Plazas, Parks and Playgrounds

The existence and forms of a city's parks are rooted in national ideas about shared public spaces. The appearance of any park is tempered by local conditions and, just as importantly, by the practical constraints of budgets and political will. Parks in towns often started with public plazas in older cities, progressing to parks. Playgrounds were a later development, around the 1920s. 
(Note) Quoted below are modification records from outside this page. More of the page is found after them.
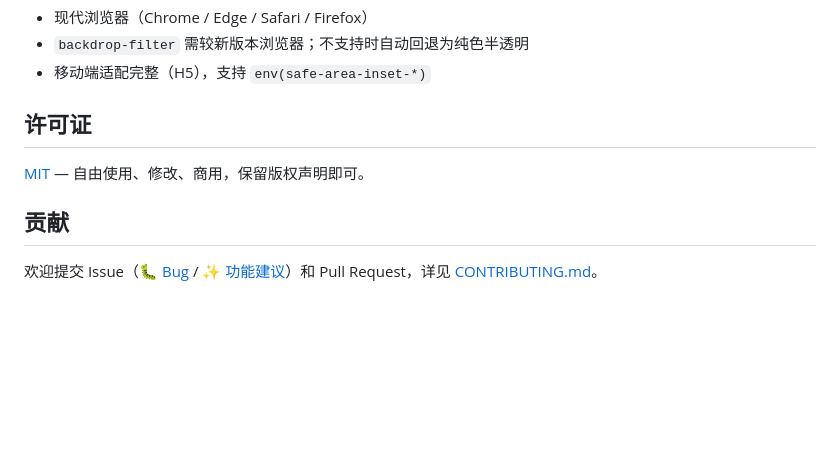
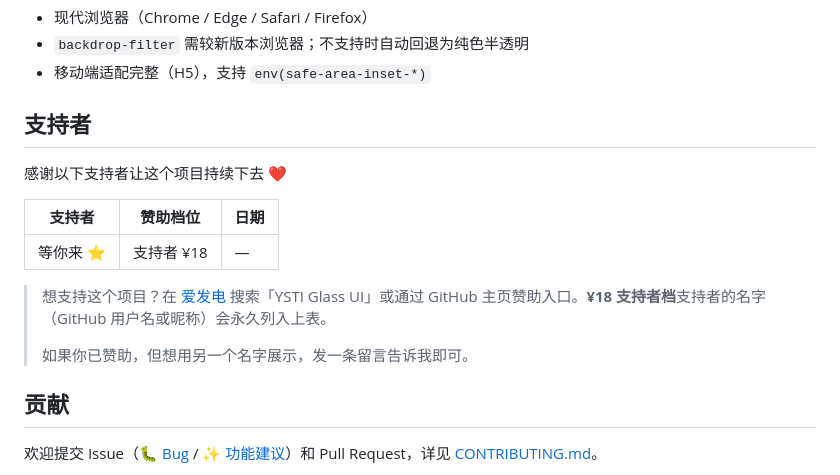
Before and after one commit to NimuStudio/Nimu-glass-ui, a Markdown page: README.md, the part around the change. GitHub-like rendering; blank space fills up the shorter version.

```diff
--- a/README.md
+++ b/README.md
@@ -219,9 +219,17 @@ ysti-glass-ui/
 - `backdrop-filter` 需较新版本浏览器；不支持时自动回退为纯色半透明
 - 移动端适配完整（H5），支持 `env(safe-area-inset-*)`
 
-## 许可证
+## 支持者
 
-[MIT](LICENSE) — 自由使用、修改、商用，保留版权声明即可。
+感谢以下支持者让这个项目持续下去 ❤️
+
+| 支持者 | 赞助档位 | 日期 |
+|---|---|---|
+| 等你来 ⭐ | 支持者 ¥18 | — |
+
+> 想支持这个项目？在 [爱发电](https://afdian.com) 搜索「YSTI Glass UI」或通过 GitHub 主页赞助入口。**¥18 支持者档**支持者的名字（GitHub 用户名或昵称）会永久列入上表。
+>
+> 如果你已赞助，但想用另一个名字展示，发一条留言告诉我即可。
 
 ## 贡献
 
```
Also changed, not shown: README.en.md (+10 -0 lines).
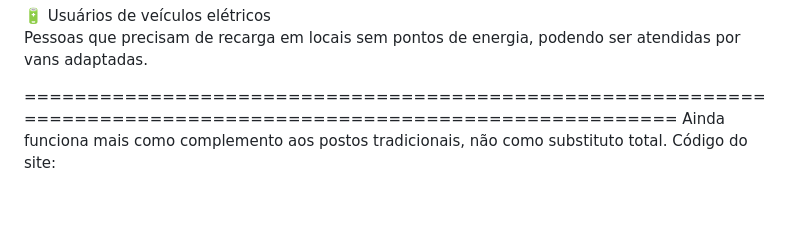
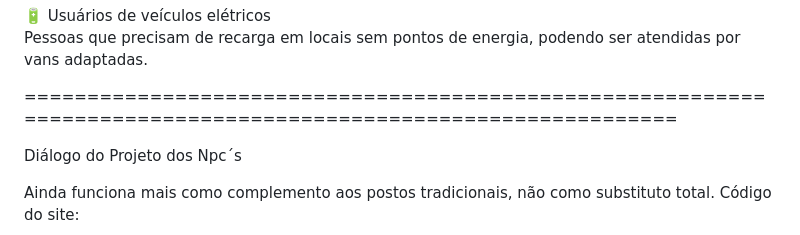
Before and after one commit to AlefGaldino/projetoverde, a Markdown page: README.md, the part around the change. Drawn GitHub-style; blank space fills up the shorter version.

```diff
--- a/README.md
+++ b/README.md
@@ -169,6 +169,10 @@ Locais com infraestrutura limitada, onde o acesso a postos é difícil e o deliv
 Pessoas que precisam de recarga em locais sem pontos de energia, podendo ser atendidas por vans adaptadas.
 
 ===============================================================================================================
+
+Diálogo do Projeto dos Npc´s
+
+
 Ainda funciona mais como complemento aos postos tradicionais, não como substituto total.
 Código do site:
       <!DOCTYPE html>
```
Here I examine parks in one town in Northern California. Ideas about the purpose of parks continues to change, just as our cultural, spiritual, aesthetic, and ecological needs do. Expectations about the value and use of parks continues to change. In many towns, sport fields, playgrounds, and dog parks are the most used park spaces. More passive park uses, and parks as habitat protection areas and open space or land trust areas, are examples of emerging uses. Sometimes manufacturing and transport landscapes are converted to recreational uses. Undeveloped parks and public areas may sprout habitat gardens and community food gardens. Resiliency in the face of climate change is another evolving change to landscapes that also function as parkland.